» Your task:
Going from the line that contains "FINAL Compare datasets" to the last line of the material below, repeat every line exactly.
********
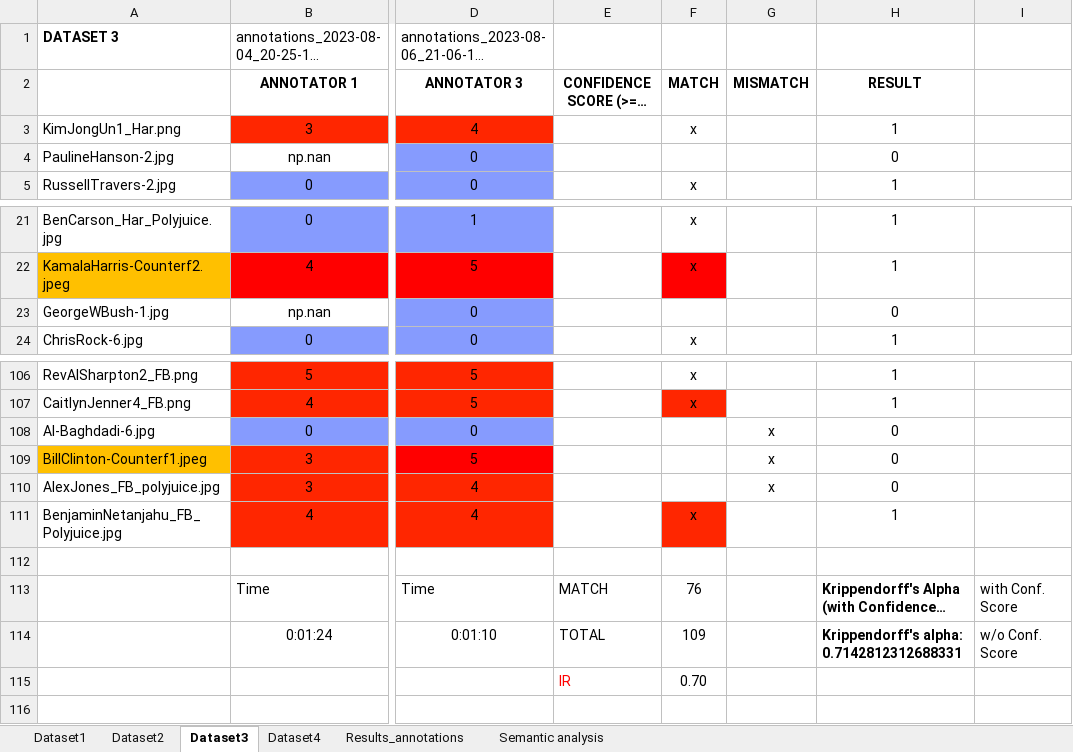
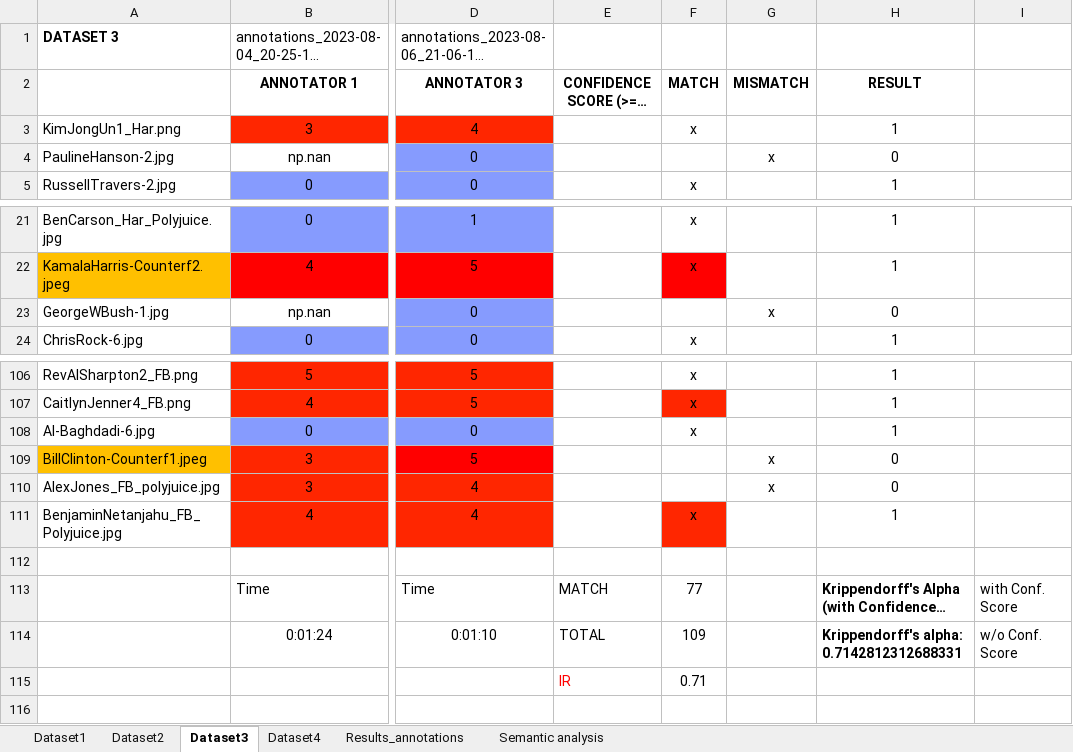
Before and after one commit to JawMan/neutral_test, an Excel workbook: functional_tests/CompareDatasetsMODIFIED.xlsx, sheet Dataset3, drawn as a sheet; only a part is shown, gaps mark what is left out; long unchanged cells end in …; values as stored, in another font and other column widths than the file's, no borders; charts and pictures not drawn; the diff names each change by its address in the sheet, - before the commit and + after, or states it on an @@ line.

Commit message:
FINAL Compare datasets

```diff
--- a/functional_tests/CompareDatasetsMODIFIED.xlsx (sheet Dataset3)
+++ b/functional_tests/CompareDatasetsMODIFIED.xlsx (sheet Dataset3)
-G4: (empty)
+G4: x
-G23: (empty)
+G23: x
-F108: (empty)
+F108: x
-G108: x
+G108: (empty)
-H108: 0
+H108: 1
-F113: 76
+F113: 77
-F115: 0.70
+F115: 0.71
```
Also changed, not shown: sheet Dataset1, sheet Dataset4.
********
» Output for this exercise:
FINAL Compare datasets

```diff
--- a/functional_tests/CompareDatasetsMODIFIED.xlsx (sheet Dataset3)
+++ b/functional_tests/CompareDatasetsMODIFIED.xlsx (sheet Dataset3)
-G4: (empty)
+G4: x
-G23: (empty)
+G23: x
-F108: (empty)
+F108: x
-G108: x
+G108: (empty)
-H108: 0
+H108: 1
-F113: 76
+F113: 77
-F115: 0.70
+F115: 0.71
```
Also changed, not shown: sheet Dataset1, sheet Dataset4.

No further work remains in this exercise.